Just some moments ago, I was listening to the BBC (Local) Radio London [94.9] on my Samsung Galaxy. In fact, it was the first time. I was exploring the slew of radio stations I discovered on the BBC Player, an app that I downloaded yesterday.
I was not paying much attention to what was said on the radio. Suddenly, something jarred my ears. They pricked up. “Luxury” was pronounced as “lʌkʃəri”. Yes, I was not wrong; I heard the speaker pronouncing it again that way. And again. Yet again. She kept saying “lʌkʃəri”.

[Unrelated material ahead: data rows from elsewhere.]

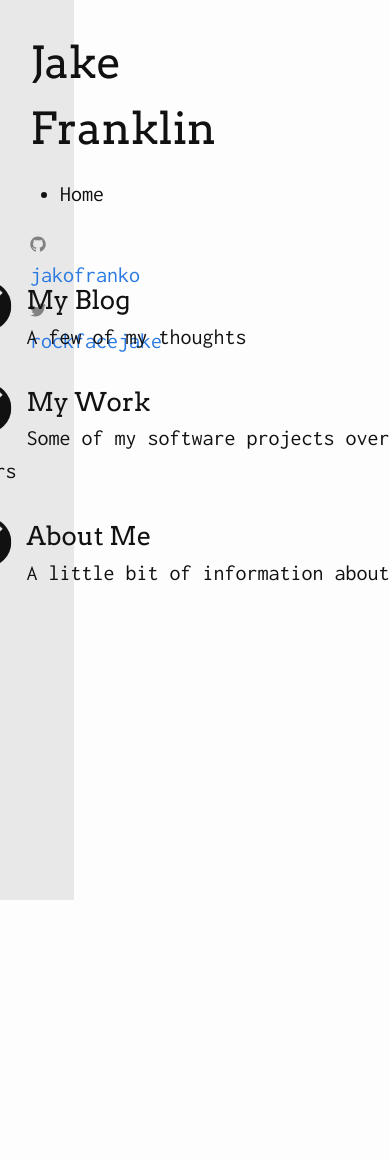
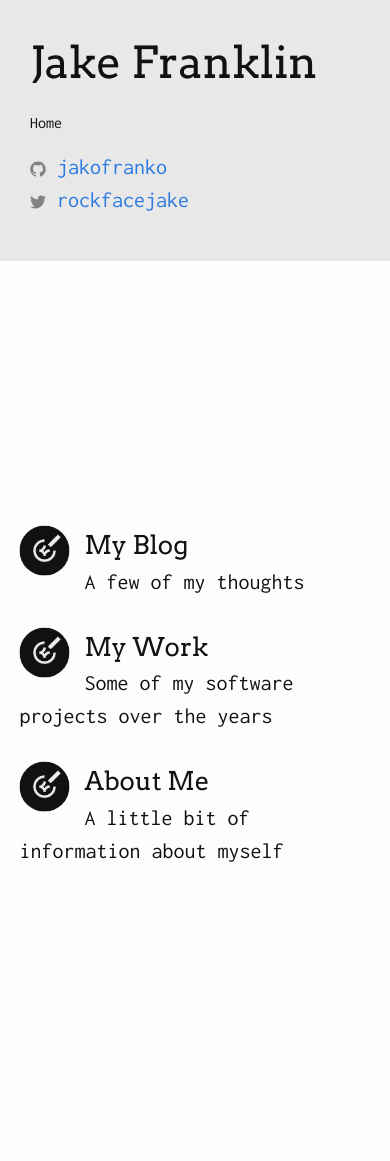
Before and after one commit to jakofranko/jakofranko.github.io, a Jekyll site: the page built from index.html, in a window 390 px wide. Built offline with Jekyll 4.4.1, drawn with Linux system fonts in a browser that asks for light colours; before the commit the page ends 900 px from its top, so only the background shows below that.

Commit message:
Improved responsive styles for better mobile viewing

```diff
--- a/_sass/_base.scss
+++ b/_sass/_base.scss
@@ -242,6 +242,10 @@ pre {
     width: $content-width / 1.5;
     margin-bottom: $spacing-unit;
 
+    @include media-query($on-laptop) {
+        width: 90vw;
+    }
+
     img, svg {
         float: left;
         width: 50px;
@@ -259,6 +263,7 @@ pre {
 }
 
 .main {
+    @extend %clearfix;
     height: 100vh;
     width: $content-width-new;
     float: left;
@@ -266,6 +271,8 @@ pre {
     position: relative;
 
     @include media-query($on-laptop) {
+        width: 100%;
+        float: none;
         font-size: 22px;
     }
 }
@@ -280,6 +287,9 @@ pre {
 
     @include media-query($on-laptop) {
         font-size: 22px;
+        width: 100%;
+        height: auto;
+        float: none;
     }
 
     img {
@@ -291,4 +301,12 @@ pre {
         list-style: none;
         margin-left: 0;
     }
+
+    nav {
+        font-size: 16px;
+        ul {
+            margin-left: 0;
+            list-style: none;
+        }
+    }
 }
--- a/css/main.scss
+++ b/css/main.scss
@@ -54,7 +54,7 @@ $content-width-new: 79vw;
 $sidebar-width:     19vw;
 
 $on-palm:          600px;
-$on-laptop:        800px;
+$on-laptop:        962px;
 
 
 
```
Also changed, not shown: _sass/_helpers.scss (line endings or trailing spaces).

I am familiar only with “luhg-zhuh-ree” (the “luhg” like “lug”), so I put the speaker’s pronunciation down as “regionalism”; and the fact that I heard that on a “local radio” further reinforced my opinion: some newly-acquired London pronunciation, maybe.
Anyhow, succumbing to my proverbial search frenzy tendency, I scoured every resource at hand. I cringed when Oxford Advanced Learner’s Dictionary vindicated the BBC speaker: it allowed “lʌkʃəri”. Not convinced, I checked Cambridge Advanced Learner’s Dictionary. Then, Compact Oxford Dictionary. Then, Collins English Dictionary. Except for Compact Oxford Dictionary, which coyly inserted the schwa into the word [ˈlʌkʃ(ə)ri/], the others were in cahoots with the BBC speaker.
I was embarrassed. I have, indeed, been mispronouncing the word all my life. But the people around me too have been saying “luhg-zhuh-ree”. Maybe, they too have been wrong. They are not native speakers. But, no, wait; I have heard that pronunciation from people better known for their elocution.
That led to yet another round of search. Checked Charles Harrington Elster’s “The Big Book of Beastly Pronunciations” and “Dictionary of Pronunciation” by Abraham & Betty Lass. Besides these prize possessions of mine, most American dictionaries like Webster and American Heritage have recorded the pronunciation that I am familiar with.
So, I am not entirely wrong after all. Oh dear, do I hear a linguist’s voice? — “The English language changes over time, so do pronunciations.” Maybe, that was how much of what we now consider correct was at one time condemned as “provincial”.